I was a little confused about these comments at first, given that progressives have been almost entirely excluded from Obama's cabinet and White House team these last two years. I was a little puzzled by these remarks initially, since the administration has blown off liberals in every single one of its key legislative initiatives or policy decisions. And I was a bit perplexed when I first heard these statements, given that Obama and his team have been widely reported to not only be uninterested in the preferences of the progressives in their base, but also to be condescendingly dismissive of us good folks in the "professional left." You know -- the ones who will only "be satisfied when we have Canadian health care and we've eliminated the Pentagon," as his press secretary recently described us.
But then I realized what a fool I was being. Then I saw that I needed to stop whining so much. I realized it was time to buck up for Barry.
The president said, "Everybody out there has to be thinking about what's at stake in this election." And he's right. And so I did. I thought about what's at stake, and I realized that this is a really important election after all. I realized that things could be one helluva lot worse next year if we progressives don't stop whining and if we don't start bucking up, and fast!

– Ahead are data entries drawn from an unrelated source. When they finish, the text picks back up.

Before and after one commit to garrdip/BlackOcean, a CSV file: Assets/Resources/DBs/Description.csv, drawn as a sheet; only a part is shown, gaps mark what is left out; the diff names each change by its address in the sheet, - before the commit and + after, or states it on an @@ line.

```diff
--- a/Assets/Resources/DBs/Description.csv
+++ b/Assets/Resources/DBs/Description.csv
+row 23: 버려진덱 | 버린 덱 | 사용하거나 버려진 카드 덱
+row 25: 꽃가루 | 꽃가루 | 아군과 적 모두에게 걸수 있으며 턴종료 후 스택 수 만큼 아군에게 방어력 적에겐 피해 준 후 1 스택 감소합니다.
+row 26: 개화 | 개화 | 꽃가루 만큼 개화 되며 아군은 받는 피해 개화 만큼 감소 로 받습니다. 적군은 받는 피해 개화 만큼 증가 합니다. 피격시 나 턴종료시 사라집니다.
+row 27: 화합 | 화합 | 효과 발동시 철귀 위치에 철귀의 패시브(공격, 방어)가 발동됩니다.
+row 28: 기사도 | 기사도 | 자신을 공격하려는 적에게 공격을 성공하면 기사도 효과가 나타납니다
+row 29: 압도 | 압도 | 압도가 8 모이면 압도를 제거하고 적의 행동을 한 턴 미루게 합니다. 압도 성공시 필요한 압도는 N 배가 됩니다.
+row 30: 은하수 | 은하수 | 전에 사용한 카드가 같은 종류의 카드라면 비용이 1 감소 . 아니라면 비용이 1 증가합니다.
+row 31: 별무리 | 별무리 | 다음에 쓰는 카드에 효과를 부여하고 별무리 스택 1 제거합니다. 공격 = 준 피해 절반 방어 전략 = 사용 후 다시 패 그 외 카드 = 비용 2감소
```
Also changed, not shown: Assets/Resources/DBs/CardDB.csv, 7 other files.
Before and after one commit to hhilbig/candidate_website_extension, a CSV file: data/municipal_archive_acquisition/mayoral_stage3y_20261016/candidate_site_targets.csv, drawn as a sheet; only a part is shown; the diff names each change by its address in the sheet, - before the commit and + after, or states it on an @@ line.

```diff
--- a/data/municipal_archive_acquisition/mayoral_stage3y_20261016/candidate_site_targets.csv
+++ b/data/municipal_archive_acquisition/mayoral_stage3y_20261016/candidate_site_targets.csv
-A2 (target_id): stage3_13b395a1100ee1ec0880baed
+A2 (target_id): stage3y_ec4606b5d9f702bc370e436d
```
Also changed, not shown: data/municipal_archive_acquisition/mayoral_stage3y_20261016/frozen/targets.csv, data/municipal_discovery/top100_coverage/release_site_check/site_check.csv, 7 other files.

Think about it.
We could end up with a government that instantly responds to the
five-alarm fire of economic meltdown by bailing out the very Wall Street
banks that created the mess, one hundred cents on the dollar, while
doing next to nothing for the other ninety-eight percent of us in the
middle and working classes.
We could have a government that is populated by proteges of Robert Rubin, the Goldman Sachs wonder boy whose enthusiasm for deregulation while he was Bill Clinton's Treasury Secretary has now crashed the global economy.
We could have a government that refuses to seriously reform the deregulatory policies that got us into this crisis. Maybe it would pass a "reform" bill, but you can bet the law wouldn't actually deal with key threats like derivatives. Nor would it separate ordinary banking from market speculation. And it would probably leave us with banks that are more gargantuan than ever, and more "too big to fail" than they were in 2008.
We could have a government that doesn't spend any political capital whatsoever on creating temporary jobs to keep people afloat during a crisis, and doesn't even care much about extending their unemployment benefits during the deepest recession since the Great Depression.
We could have a government that runs a mortgage relief program supposedly designed to keep people from losing their houses, but instead leaves sinking homeowners worse off than if they hadn't applied at all.
We could have a government that continues the Bush era legislation that actually gives tax incentives to corporations picking up their manufacturing plants and all the jobs associated with them and exporting everything overseas.
If we don't buck up, we could wind up having the kind of person George W. Bush might pick for running the Pentagon as our Secretary of Defense.
We could find ourselves mired endlessly in some Asian war whose purpose can't even be identified. Heck, if you thought Bush was bad, the next government might go so far as to triple the number of troops in Afghanistan.